> **ACTION ITEM**
Print out every record below, exactly as written.

INPUT section start

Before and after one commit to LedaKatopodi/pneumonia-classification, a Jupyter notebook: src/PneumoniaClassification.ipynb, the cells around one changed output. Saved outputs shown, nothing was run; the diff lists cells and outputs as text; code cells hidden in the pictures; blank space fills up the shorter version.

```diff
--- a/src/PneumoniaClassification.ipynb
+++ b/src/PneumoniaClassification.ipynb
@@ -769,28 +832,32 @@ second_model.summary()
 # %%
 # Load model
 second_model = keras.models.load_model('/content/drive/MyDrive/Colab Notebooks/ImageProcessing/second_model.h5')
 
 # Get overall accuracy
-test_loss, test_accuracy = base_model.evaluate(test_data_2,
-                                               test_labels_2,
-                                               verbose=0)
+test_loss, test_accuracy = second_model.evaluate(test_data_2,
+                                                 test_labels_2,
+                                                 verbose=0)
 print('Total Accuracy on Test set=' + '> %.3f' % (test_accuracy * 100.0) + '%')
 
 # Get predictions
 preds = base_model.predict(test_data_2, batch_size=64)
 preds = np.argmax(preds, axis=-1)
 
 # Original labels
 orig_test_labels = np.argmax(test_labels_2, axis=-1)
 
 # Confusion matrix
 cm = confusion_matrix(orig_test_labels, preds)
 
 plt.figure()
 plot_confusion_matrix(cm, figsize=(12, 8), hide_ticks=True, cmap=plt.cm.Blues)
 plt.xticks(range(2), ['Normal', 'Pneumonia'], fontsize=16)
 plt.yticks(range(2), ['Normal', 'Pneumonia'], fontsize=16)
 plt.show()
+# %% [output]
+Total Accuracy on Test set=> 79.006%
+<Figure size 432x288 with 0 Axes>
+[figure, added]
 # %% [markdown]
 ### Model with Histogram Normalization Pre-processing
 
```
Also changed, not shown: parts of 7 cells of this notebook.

INPUT section end

> **THE ANSWER**
Before and after one commit to LedaKatopodi/pneumonia-classification, a Jupyter notebook: src/PneumoniaClassification.ipynb, the cells around one changed output. Saved outputs shown, nothing was run; the diff lists cells and outputs as text; code cells hidden in the pictures; blank space fills up the shorter version.

```diff
--- a/src/PneumoniaClassification.ipynb
+++ b/src/PneumoniaClassification.ipynb
@@ -769,28 +832,32 @@ second_model.summary()
 # %%
 # Load model
 second_model = keras.models.load_model('/content/drive/MyDrive/Colab Notebooks/ImageProcessing/second_model.h5')
 
 # Get overall accuracy
-test_loss, test_accuracy = base_model.evaluate(test_data_2,
-                                               test_labels_2,
-                                               verbose=0)
+test_loss, test_accuracy = second_model.evaluate(test_data_2,
+                                                 test_labels_2,
+                                                 verbose=0)
 print('Total Accuracy on Test set=' + '> %.3f' % (test_accuracy * 100.0) + '%')
 
 # Get predictions
 preds = base_model.predict(test_data_2, batch_size=64)
 preds = np.argmax(preds, axis=-1)
 
 # Original labels
 orig_test_labels = np.argmax(test_labels_2, axis=-1)
 
 # Confusion matrix
 cm = confusion_matrix(orig_test_labels, preds)
 
 plt.figure()
 plot_confusion_matrix(cm, figsize=(12, 8), hide_ticks=True, cmap=plt.cm.Blues)
 plt.xticks(range(2), ['Normal', 'Pneumonia'], fontsize=16)
 plt.yticks(range(2), ['Normal', 'Pneumonia'], fontsize=16)
 plt.show()
+# %% [output]
+Total Accuracy on Test set=> 79.006%
+<Figure size 432x288 with 0 Axes>
+[figure, added]
 # %% [markdown]
 ### Model with Histogram Normalization Pre-processing
 
```
Also changed, not shown: parts of 7 cells of this notebook.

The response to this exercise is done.